-- ASSIGNED TASK --
Copy out each line featuring the string "Also" from the entries beneath.
[Start of Attachment]
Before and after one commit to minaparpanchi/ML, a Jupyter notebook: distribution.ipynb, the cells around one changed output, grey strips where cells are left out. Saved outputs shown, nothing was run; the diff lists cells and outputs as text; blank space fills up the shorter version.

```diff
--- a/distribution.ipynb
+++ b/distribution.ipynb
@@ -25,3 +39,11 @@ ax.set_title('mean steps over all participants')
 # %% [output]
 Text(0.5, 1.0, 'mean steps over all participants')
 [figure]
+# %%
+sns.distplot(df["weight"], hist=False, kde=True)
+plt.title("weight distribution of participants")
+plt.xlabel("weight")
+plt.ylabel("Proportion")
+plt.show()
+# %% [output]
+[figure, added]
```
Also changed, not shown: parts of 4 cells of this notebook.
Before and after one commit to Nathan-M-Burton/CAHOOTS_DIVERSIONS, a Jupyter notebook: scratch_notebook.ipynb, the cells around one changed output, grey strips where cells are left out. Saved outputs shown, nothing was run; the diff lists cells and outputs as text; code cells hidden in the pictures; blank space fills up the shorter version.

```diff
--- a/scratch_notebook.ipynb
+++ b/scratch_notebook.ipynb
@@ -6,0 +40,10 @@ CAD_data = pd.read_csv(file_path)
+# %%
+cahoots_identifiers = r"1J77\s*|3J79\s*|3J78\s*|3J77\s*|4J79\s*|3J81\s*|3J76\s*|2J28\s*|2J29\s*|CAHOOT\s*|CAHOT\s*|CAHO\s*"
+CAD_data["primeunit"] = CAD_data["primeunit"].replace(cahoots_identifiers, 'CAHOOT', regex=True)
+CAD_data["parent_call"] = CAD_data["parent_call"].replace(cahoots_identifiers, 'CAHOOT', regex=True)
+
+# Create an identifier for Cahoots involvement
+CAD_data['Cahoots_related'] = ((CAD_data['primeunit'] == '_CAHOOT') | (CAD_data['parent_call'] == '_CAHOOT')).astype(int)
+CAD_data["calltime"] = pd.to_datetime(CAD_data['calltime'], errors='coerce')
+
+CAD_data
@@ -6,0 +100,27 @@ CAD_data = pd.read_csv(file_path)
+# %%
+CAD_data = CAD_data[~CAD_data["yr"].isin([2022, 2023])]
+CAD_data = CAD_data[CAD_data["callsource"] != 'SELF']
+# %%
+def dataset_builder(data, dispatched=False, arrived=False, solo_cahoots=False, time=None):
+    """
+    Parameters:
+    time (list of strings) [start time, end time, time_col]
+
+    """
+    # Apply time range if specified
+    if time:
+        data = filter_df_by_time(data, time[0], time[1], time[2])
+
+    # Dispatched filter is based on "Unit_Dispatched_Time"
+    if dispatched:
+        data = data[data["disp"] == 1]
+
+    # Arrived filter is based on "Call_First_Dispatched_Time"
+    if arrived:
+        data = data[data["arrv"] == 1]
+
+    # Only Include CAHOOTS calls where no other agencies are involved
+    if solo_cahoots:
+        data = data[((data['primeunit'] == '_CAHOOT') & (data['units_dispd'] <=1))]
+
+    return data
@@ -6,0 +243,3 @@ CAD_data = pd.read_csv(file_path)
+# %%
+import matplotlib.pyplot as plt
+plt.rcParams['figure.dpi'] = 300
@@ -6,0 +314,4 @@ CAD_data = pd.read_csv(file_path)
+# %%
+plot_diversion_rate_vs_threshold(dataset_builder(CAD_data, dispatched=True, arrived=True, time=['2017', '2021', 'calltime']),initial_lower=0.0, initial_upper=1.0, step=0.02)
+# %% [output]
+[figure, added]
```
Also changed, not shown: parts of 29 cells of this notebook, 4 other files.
[End of Attachment]
-- TASK RESPONSE --
Also changed, not shown: parts of 4 cells of this notebook.
Also changed, not shown: parts of 29 cells of this notebook, 4 other files.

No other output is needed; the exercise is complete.